▶ [WHAT NEEDS TO BE DONE] Only the pictures are to be dropped, and the rest of the data should be copied exactly.

::: GIVEN INFORMATION :::

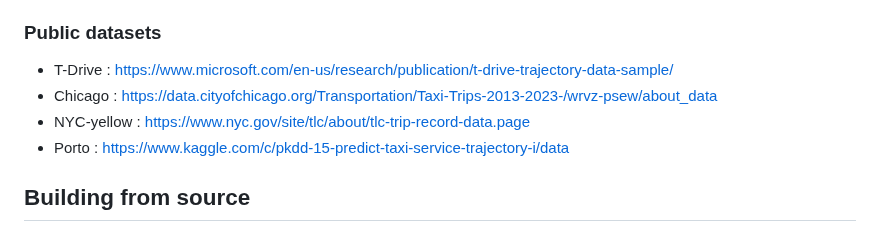
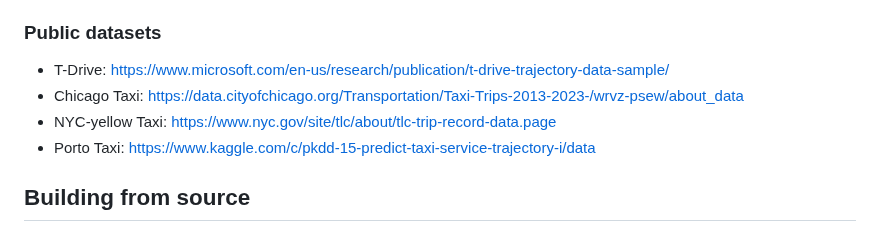
Before and after one commit to lab-paper-code/side, a Markdown page: README.md, the part around the change. GitHub-like rendering.

```diff
--- a/README.md
+++ b/README.md
@@ -37,10 +37,10 @@ It involves encoding a one-dimensional indexing key by using the time informatio
 * [Python 3.8.3]
 
 ### Public datasets
-  - T-Drive : https://www.microsoft.com/en-us/research/publication/t-drive-trajectory-data-sample/
-  - Chicago : https://data.cityofchicago.org/Transportation/Taxi-Trips-2013-2023-/wrvz-psew/about_data
-  - NYC-yellow : https://www.nyc.gov/site/tlc/about/tlc-trip-record-data.page
-  - Porto : https://www.kaggle.com/c/pkdd-15-predict-taxi-service-trajectory-i/data
+  - T-Drive: https://www.microsoft.com/en-us/research/publication/t-drive-trajectory-data-sample/
+  - Chicago Taxi: https://data.cityofchicago.org/Transportation/Taxi-Trips-2013-2023-/wrvz-psew/about_data
+  - NYC-yellow Taxi: https://www.nyc.gov/site/tlc/about/tlc-trip-record-data.page
+  - Porto Taxi: https://www.kaggle.com/c/pkdd-15-predict-taxi-service-trajectory-i/data
 
 
 ## Building from source
```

:::

▶ [OUTPUT FOR THIS EXERCISE]
Before and after one commit to lab-paper-code/side, a Markdown page: README.md, the part around the change. GitHub-like rendering.

```diff
--- a/README.md
+++ b/README.md
@@ -37,10 +37,10 @@ It involves encoding a one-dimensional indexing key by using the time informatio
 * [Python 3.8.3]
 
 ### Public datasets
-  - T-Drive : https://www.microsoft.com/en-us/research/publication/t-drive-trajectory-data-sample/
-  - Chicago : https://data.cityofchicago.org/Transportation/Taxi-Trips-2013-2023-/wrvz-psew/about_data
-  - NYC-yellow : https://www.nyc.gov/site/tlc/about/tlc-trip-record-data.page
-  - Porto : https://www.kaggle.com/c/pkdd-15-predict-taxi-service-trajectory-i/data
+  - T-Drive: https://www.microsoft.com/en-us/research/publication/t-drive-trajectory-data-sample/
+  - Chicago Taxi: https://data.cityofchicago.org/Transportation/Taxi-Trips-2013-2023-/wrvz-psew/about_data
+  - NYC-yellow Taxi: https://www.nyc.gov/site/tlc/about/tlc-trip-record-data.page
+  - Porto Taxi: https://www.kaggle.com/c/pkdd-15-predict-taxi-service-trajectory-i/data
 
 
 ## Building from source
```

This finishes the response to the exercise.